• _Directions for this task_:
Working from the top of the records below, reproduce each line exactly, ending once you have written the line containing "The author's editor kept a copy".

(Itemized modification records)
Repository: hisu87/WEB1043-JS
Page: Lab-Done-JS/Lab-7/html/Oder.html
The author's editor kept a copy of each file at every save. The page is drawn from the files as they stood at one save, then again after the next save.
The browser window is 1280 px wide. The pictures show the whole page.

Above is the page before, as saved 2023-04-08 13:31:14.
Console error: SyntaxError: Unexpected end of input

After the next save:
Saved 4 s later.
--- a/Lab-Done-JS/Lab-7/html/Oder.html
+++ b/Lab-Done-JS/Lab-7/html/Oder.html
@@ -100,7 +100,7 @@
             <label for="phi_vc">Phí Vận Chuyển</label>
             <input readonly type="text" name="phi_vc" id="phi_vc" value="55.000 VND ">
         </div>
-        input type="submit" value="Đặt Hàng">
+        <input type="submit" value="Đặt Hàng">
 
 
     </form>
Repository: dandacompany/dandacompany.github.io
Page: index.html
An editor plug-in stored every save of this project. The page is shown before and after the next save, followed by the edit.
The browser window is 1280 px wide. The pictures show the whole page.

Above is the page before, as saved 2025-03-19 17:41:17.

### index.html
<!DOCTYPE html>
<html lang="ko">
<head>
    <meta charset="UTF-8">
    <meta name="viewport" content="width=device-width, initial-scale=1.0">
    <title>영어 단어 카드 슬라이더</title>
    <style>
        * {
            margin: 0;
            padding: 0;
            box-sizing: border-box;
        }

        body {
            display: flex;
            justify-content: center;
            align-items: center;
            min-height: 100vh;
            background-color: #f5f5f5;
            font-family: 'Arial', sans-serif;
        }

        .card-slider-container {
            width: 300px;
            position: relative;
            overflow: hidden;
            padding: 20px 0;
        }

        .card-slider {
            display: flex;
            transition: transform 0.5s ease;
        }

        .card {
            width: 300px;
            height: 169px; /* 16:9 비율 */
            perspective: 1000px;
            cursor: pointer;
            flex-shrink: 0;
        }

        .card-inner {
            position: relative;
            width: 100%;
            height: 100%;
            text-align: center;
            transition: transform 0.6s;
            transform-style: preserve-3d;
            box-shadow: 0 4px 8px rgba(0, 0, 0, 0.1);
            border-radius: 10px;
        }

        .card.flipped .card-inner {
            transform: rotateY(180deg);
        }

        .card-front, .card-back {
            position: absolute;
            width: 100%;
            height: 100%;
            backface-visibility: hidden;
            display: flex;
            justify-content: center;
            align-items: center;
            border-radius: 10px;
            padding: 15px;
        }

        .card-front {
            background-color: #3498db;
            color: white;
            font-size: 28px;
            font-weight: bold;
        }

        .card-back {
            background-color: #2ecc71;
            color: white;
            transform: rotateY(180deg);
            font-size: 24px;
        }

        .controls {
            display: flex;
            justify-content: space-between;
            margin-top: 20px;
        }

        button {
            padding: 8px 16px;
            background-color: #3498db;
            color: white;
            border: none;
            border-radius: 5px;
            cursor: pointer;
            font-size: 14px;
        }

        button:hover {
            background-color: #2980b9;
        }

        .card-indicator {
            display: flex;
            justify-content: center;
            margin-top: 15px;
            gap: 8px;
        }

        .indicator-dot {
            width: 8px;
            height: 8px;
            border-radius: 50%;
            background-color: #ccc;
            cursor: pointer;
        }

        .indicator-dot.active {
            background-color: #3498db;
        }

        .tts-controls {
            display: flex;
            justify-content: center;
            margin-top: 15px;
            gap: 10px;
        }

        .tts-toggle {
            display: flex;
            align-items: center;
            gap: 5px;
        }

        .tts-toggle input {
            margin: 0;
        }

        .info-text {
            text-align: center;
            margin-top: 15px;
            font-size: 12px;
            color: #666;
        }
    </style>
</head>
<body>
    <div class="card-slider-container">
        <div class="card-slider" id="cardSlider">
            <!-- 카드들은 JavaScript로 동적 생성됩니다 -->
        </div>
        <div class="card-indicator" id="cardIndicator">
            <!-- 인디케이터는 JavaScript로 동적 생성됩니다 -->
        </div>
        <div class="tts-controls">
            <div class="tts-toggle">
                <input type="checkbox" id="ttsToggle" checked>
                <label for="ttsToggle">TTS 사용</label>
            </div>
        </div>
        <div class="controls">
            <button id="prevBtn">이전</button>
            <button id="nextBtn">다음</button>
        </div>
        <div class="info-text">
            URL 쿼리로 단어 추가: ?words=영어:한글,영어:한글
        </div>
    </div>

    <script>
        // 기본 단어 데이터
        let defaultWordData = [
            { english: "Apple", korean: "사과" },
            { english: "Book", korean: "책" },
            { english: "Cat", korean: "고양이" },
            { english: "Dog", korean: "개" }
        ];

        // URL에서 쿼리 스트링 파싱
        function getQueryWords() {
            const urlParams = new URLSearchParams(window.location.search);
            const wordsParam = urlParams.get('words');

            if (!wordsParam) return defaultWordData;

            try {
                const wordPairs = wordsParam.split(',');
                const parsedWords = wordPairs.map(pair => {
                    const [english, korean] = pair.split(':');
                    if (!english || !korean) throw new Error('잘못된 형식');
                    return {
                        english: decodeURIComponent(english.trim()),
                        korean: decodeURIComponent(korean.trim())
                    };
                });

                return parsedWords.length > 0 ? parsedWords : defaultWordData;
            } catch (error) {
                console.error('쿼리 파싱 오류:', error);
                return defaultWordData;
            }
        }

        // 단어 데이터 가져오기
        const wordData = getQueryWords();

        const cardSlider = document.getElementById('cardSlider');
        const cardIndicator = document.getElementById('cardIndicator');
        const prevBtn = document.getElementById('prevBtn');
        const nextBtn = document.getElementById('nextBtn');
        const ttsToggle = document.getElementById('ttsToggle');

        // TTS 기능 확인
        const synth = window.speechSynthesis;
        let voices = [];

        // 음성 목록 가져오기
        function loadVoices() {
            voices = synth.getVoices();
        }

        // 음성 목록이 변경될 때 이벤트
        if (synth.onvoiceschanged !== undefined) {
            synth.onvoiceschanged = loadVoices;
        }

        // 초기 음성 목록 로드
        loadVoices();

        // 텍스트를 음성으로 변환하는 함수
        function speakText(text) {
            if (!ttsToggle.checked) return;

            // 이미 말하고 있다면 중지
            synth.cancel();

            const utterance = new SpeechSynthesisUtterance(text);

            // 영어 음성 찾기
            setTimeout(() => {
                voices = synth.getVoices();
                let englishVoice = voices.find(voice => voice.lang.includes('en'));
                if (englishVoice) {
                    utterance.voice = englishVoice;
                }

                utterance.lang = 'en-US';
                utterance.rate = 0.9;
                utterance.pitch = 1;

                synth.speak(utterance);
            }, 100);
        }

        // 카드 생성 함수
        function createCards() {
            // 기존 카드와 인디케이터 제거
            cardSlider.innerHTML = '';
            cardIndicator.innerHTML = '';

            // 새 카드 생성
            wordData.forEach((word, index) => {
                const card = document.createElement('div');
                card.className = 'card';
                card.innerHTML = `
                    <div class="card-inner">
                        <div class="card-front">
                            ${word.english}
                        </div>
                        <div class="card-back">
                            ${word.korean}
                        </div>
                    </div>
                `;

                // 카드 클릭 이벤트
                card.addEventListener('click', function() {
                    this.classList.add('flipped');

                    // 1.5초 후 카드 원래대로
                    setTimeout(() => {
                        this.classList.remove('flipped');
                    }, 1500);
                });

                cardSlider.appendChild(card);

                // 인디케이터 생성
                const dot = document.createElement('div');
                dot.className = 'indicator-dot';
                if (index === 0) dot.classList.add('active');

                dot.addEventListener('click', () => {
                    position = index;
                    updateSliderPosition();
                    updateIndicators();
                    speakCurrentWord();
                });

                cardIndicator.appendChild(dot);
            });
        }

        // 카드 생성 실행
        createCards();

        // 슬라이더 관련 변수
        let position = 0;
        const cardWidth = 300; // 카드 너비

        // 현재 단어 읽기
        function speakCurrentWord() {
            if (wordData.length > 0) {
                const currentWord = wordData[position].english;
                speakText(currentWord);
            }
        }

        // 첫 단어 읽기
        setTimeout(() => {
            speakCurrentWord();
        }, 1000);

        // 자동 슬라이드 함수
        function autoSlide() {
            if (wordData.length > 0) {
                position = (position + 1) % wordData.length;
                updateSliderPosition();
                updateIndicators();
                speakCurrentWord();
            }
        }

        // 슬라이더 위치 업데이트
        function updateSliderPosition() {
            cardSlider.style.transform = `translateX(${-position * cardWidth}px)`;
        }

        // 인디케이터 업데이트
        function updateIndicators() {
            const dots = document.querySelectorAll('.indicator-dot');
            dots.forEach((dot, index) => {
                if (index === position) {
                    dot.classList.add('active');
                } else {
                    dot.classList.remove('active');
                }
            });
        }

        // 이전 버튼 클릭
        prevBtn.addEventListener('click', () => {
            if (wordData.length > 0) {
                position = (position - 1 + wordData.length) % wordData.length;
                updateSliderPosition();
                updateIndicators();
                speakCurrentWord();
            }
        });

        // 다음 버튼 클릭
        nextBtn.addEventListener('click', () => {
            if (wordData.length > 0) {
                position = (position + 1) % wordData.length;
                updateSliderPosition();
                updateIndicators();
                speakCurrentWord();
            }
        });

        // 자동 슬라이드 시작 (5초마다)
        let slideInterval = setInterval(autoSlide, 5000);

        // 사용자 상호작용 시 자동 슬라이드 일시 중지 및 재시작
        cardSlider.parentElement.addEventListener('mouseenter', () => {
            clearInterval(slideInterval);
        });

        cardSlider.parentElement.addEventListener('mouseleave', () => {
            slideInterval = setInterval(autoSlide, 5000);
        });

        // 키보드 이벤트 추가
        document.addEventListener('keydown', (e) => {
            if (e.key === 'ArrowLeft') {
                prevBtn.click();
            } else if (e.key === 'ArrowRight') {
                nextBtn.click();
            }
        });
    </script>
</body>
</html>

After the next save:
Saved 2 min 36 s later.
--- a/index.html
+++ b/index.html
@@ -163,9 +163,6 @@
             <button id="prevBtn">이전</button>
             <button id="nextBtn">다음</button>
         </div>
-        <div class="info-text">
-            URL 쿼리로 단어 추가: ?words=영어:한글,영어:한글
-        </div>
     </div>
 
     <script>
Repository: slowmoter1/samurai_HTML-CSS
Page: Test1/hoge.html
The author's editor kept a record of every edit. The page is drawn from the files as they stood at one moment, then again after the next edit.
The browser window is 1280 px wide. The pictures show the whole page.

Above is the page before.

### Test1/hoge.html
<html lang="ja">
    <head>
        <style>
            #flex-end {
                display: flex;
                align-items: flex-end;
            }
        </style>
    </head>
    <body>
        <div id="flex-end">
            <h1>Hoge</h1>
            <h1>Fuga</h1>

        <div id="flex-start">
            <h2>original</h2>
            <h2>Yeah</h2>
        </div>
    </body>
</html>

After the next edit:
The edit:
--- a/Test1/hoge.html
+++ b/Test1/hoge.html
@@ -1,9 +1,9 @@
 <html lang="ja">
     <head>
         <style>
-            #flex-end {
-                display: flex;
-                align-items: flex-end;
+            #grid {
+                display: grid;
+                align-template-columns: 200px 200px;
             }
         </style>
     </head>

• _Exercise response_:
Repository: hisu87/WEB1043-JS
Page: Lab-Done-JS/Lab-7/html/Oder.html
The author's editor kept a copy of each file at every save. The page is drawn from the files as they stood at one save, then again after the next save.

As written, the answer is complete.